=== Begin Enclosure ===

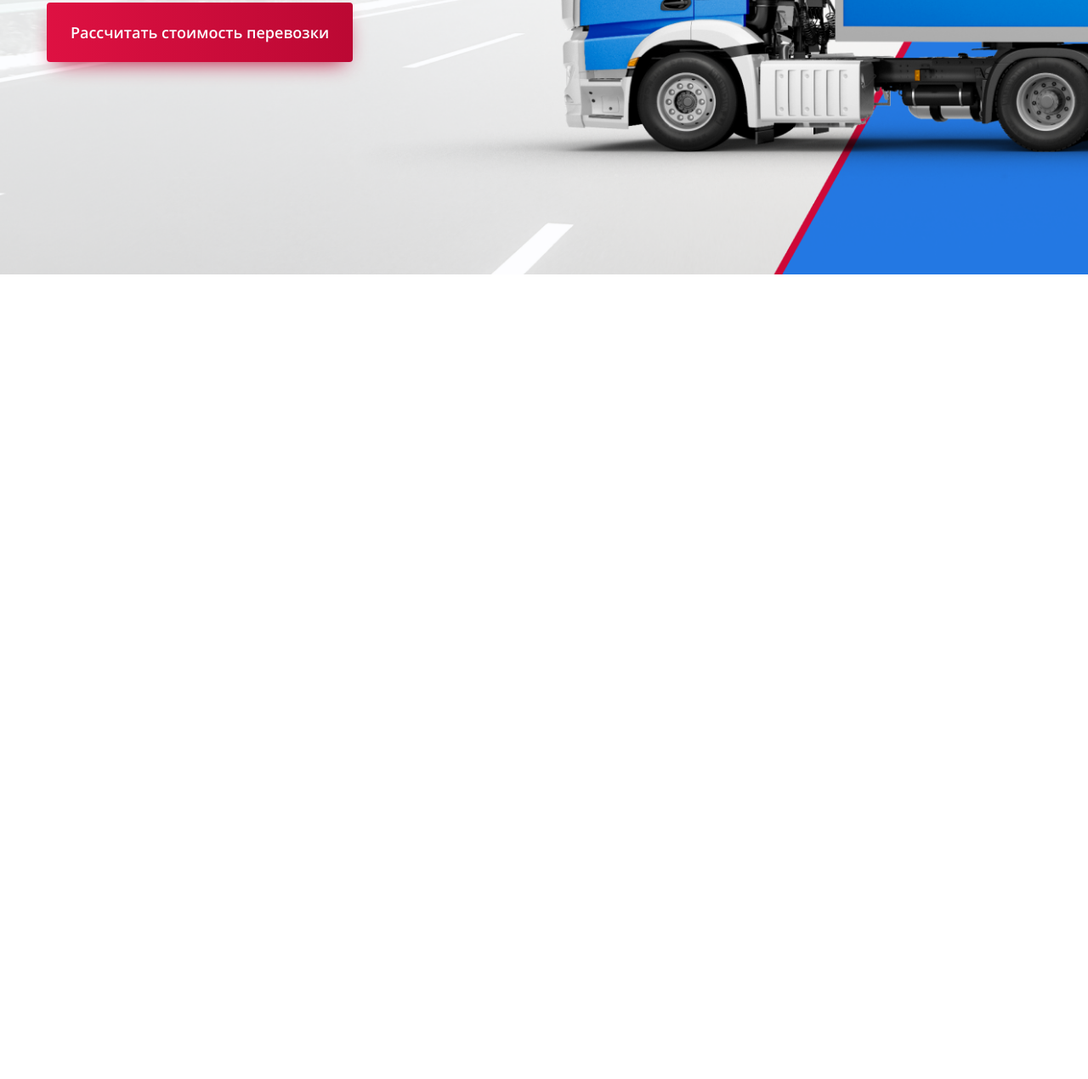
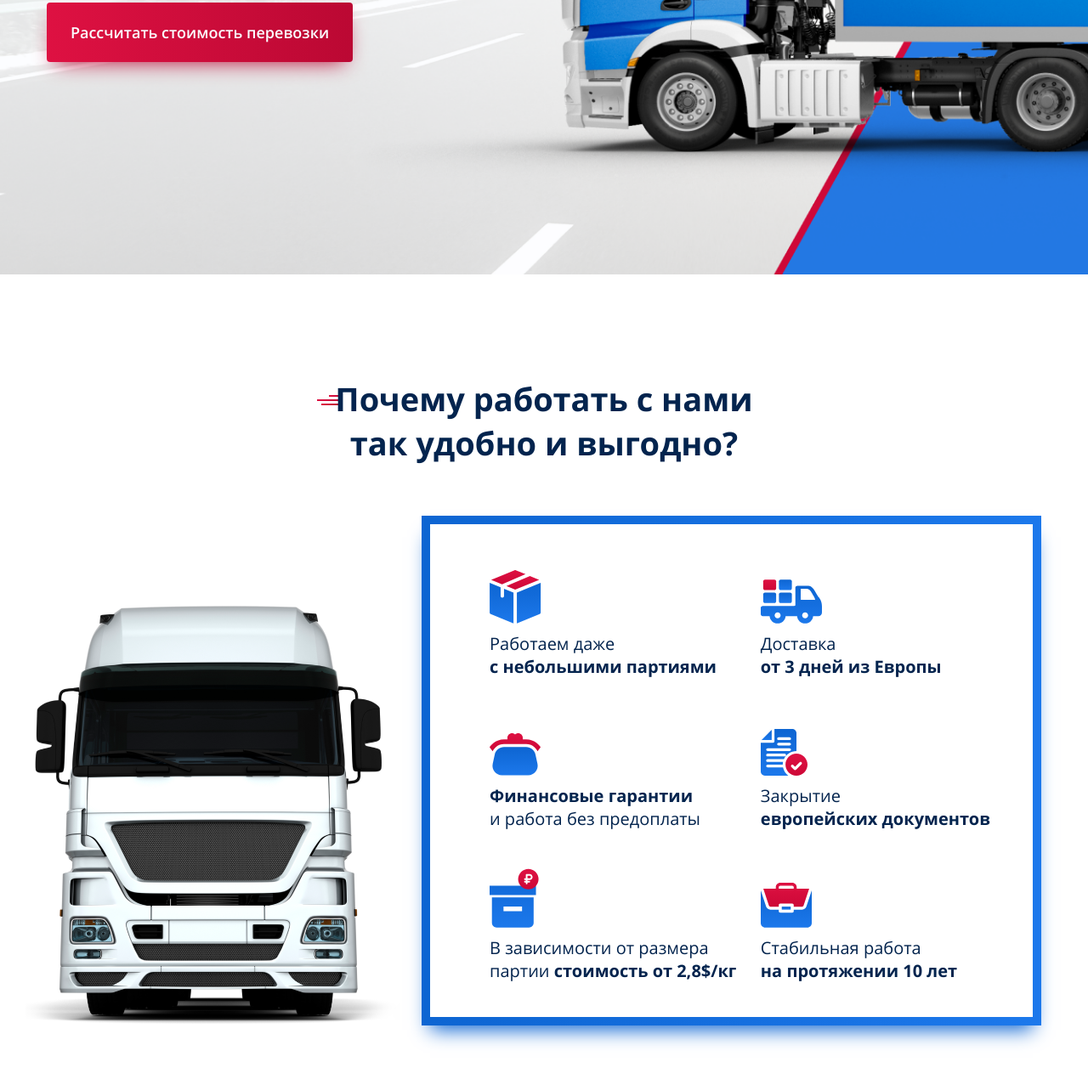
Before and after one commit to alexeysreda/belcargo-cosmetic, a website: page src/index.html in a window 1280 px wide. Shown: the part 510-1780 px from the top of the page at 85% size. Before the commit the page ends 833 px from the top, so only its background shows below. Drawn offline with nearby package versions, Linux system fonts and the light colour scheme.

Commit message:
advantages section adaptive finished

```diff
--- a/src/index.html
+++ b/src/index.html
@@ -68,82 +68,82 @@
 
 <main>
 
-<!--    <section class="advantages container">-->
-<!--        <h2 class="section__heading"><span class="lines"></span>Почему работать с нами<br>так удобно и выгодно?</h2>-->
+    <section class="advantages container">
+        <h2 class="section__heading"><span class="lines"></span>Почему работать с нами<br>так удобно и выгодно?</h2>
 
-<!--        <div class="advantages__wrapper">-->
-<!--            <img class="advantages__image_truck" src="img/advantages-truck.png" alt="фура">-->
-<!--            <article class="advantages__list">-->
-<!--                <div class="advantages__list_column">-->
-<!--                    <figure>-->
-<!--                        <div class="advantages__image_wrapper">-->
-<!--                            <img src="img/icons/advantages-1.svg" alt="коробка">-->
-<!--                        </div>-->
-<!--                        <figcaption>-->
-<!--                            <h3 class="advantage__text">Работаем даже<br>-->
-<!--                                <span class="advantage__text_bold">с небольшими партиями</span>-->
-<!--                            </h3>-->
-<!--                        </figcaption>-->
-<!--                    </figure>-->
-<!--                    <figure>-->
-<!--                        <div class="advantages__image_wrapper">-->
-<!--                            <img src="img/icons/advantages-2.svg" alt="кошелёк">-->
-<!--                        </div>-->
-<!--                        <figcaption>-->
-<!--                            <h3 class="advantage__text">-->
-<!--                                <span class="advantage__text_bold">Финансовые гарантии</span><br>-->
-<!--                                и работа без предоплаты-->
-<!--                            </h3>-->
-<!--                        </figcaption>-->
-<!--                    </figure>-->
-<!--                    <figure>-->
-<!--                        <div class="advantages__image_wrapper">-->
-<!--                            <img src="img/icons/advantages-3.svg" alt="коробка">-->
-<!--                        </div>-->
-<!--                        <figcaption>-->
-<!--                            <h3 class="advantage__text">В зависимости от размера <br>-->
-<!--                                партии-->
-<!--                                <span class="advantage__text_bold"> стоимость от 2,8$/кг</span>-->
-<!--                            </h3>-->
-<!--                        </figcaption>-->
-<!--                    </figure>-->
-<!--                </div>-->
-<!--                <div class="advantages__list_column">-->
-<!--                    <figure>-->
-<!--                        <div class="advantages__image_wrapper">-->
-<!--                            <img src="img/icons/advantages-4.svg" alt="грузовик">-->
-<!--                        </div>-->
-<!--                        <figcaption>-->
-<!--                            <h3 class="advantage__text">Доставка<br>-->
-<!--                                <span class="advantage__text_bold">от 3 дней из Европы</span>-->
-<!--                            </h3>-->
-<!--                        </figcaption>-->
-<!--                    </figure>-->
-<!--                    <figure>-->
-<!--                        <div class="advantages__image_wrapper">-->
-<!--                            <img src="img/icons/advantages-5.svg" alt="документ">-->
-<!--                        </div>-->
-<!--                        <figcaption>-->
-<!--                            <h3 class="advantage__text">Закрытие<br>-->
-<!--                                <span class="advantage__text_bold">европейских документов</span>-->
-<!--                            </h3>-->
-<!--                        </figcaption>-->
-<!--                    </figure>-->
-<!--                    <figure>-->
-<!--                        <div class="advantages__image_wrapper">-->
-<!--                            <img src="img/icons/advantages-6.svg" alt="дипломат">-->
-<!--                        </div>-->
-<!--                        <figcaption>-->
-<!--                            <h3 class="advantage__text">Стабильная работа<br>-->
-<!--                                <span class="advantage__text_bold">на протяжении 10 лет</span>-->
-<!--                            </h3>-->
-<!--                        </figcaption>-->
-<!--                    </figure>-->
-<!--                </div>-->
+        <div class="advantages__wrapper">
+            <img class="advantages__image_truck" src="img/advantages-truck.png" alt="фура">
+            <article class="advantages__list">
+                <div class="advantages__list_column">
+                    <figure>
+                        <div class="advantages__image_wrapper">
+                            <img src="img/icons/advantages-1.svg" alt="коробка">
+                        </div>
+                        <figcaption>
+                            <h3 class="advantage__text">Работаем даже<br>
+                                <span class="advantage__text_bold">с небольшими партиями</span>
+                            </h3>
+                        </figcaption>
+                    </figure>
+                    <figure>
+                        <div class="advantages__image_wrapper">
+                            <img src="img/icons/advantages-2.svg" alt="кошелёк">
+                        </div>
+                        <figcaption>
+                            <h3 class="advantage__text">
+                                <span class="advantage__text_bold">Финансовые гарантии</span><br>
+                                и работа без предоплаты
+                            </h3>
+                        </figcaption>
+                    </figure>
+                    <figure>
+                        <div class="advantages__image_wrapper">
+                            <img src="img/icons/advantages-3.svg" alt="коробка">
+                        </div>
+                        <figcaption>
+                            <h3 class="advantage__text">В зависимости от размера <br>
+                                партии
+                                <span class="advantage__text_bold"> стоимость от 2,8$/кг</span>
+                            </h3>
+                        </figcaption>
+                    </figure>
+                </div>
+                <div class="advantages__list_column">
+                    <figure>
+                        <div class="advantages__image_wrapper">
+                            <img src="img/icons/advantages-4.svg" alt="грузовик">
+                        </div>
+                        <figcaption>
+                            <h3 class="advantage__text">Доставка<br>
+                                <span class="advantage__text_bold">от 3 дней из Европы</span>
+                            </h3>
+                        </figcaption>
+                    </figure>
+                    <figure>
+                        <div class="advantages__image_wrapper">
+                            <img src="img/icons/advantages-5.svg" alt="документ">
+                        </div>
+                        <figcaption>
+                            <h3 class="advantage__text">Закрытие<br>
+                                <span class="advantage__text_bold">европейских документов</span>
+                            </h3>
+                        </figcaption>
+                    </figure>
+                    <figure>
+                        <div class="advantages__image_wrapper">
+                            <img src="img/icons/advantages-6.svg" alt="дипломат">
+                        </div>
+                        <figcaption>
+                            <h3 class="advantage__text">Стабильная работа<br>
+                                <span class="advantage__text_bold">на протяжении 10 лет</span>
+                            </h3>
+                        </figcaption>
+                    </figure>
+                </div>
 
-<!--            </article>-->
-<!--        </div>-->
-<!--    </section>-->
+            </article>
+        </div>
+    </section>
 
 
 
--- a/src/styles/__adaptive.styl
+++ b/src/styles/__adaptive.styl
@@ -5,7 +5,35 @@
 	.container {
 		max-width: 992px;
 	}
+	.advantages__list {
+		padding: 30px;
+		flex-direction: column;
+		height: auto;
+
+
+	}
+
+	.advantages__list_column {
+		width: 100%;
+		&:first-child {
+			margin-bottom: 40px;
+		}
+		& figure {
+			width: 100%;
+			flex-direction: row;
+			//justify-content: space-between;
+			align-items: center;
+		}
+	}
+
+	.advantages__image_wrapper {
+		margin-right: 40px;
+	}
+
 }
+
+// todo .lines проверить везде на всех разрешениях
+
 
 @media screen and (max-width: 991.98px) {
 	.container {
@@ -18,6 +46,10 @@
 	.header__h2 {
 		display: inline-block;
 		width: 50%;
+	}
+
+	.advantages__image_truck {
+		display: none;
 	}
 }
 
@@ -99,7 +131,8 @@
 		padding-right: 10px;
 		position: fixed;
 		top: 0;
-		background-color: rgba(255, 255, 255, 0.85);
+		background-color: rgba(255, 255, 255, 0.95);
+		box-shadow: 0 0 40px -4px gray;
 		z-index: 30;
 	}
 
@@ -107,5 +140,22 @@
 		width: 140px;
 	}
 
+	.header__h1 {
+		& .lines {
+			top: 24px;
+		}
+	}
+
+	.advantages__list {
+		padding: 30px 10px;
+		& figcaption {
+			width: 80%;
+		}
+	}
+
+	.advantages__image_wrapper {
+		margin-right: 15px;
+	}
+
 
 }
```
Also changed, not shown: src/styles/main.css.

=== End Enclosure ===

# Task statement
Every line above that holds the string "article" should be copied into the answer.

# Answer to the problem
-<!--            <article class="advantages__list">-->
+            <article class="advantages__list">
-<!--            </article>-->
+            </article>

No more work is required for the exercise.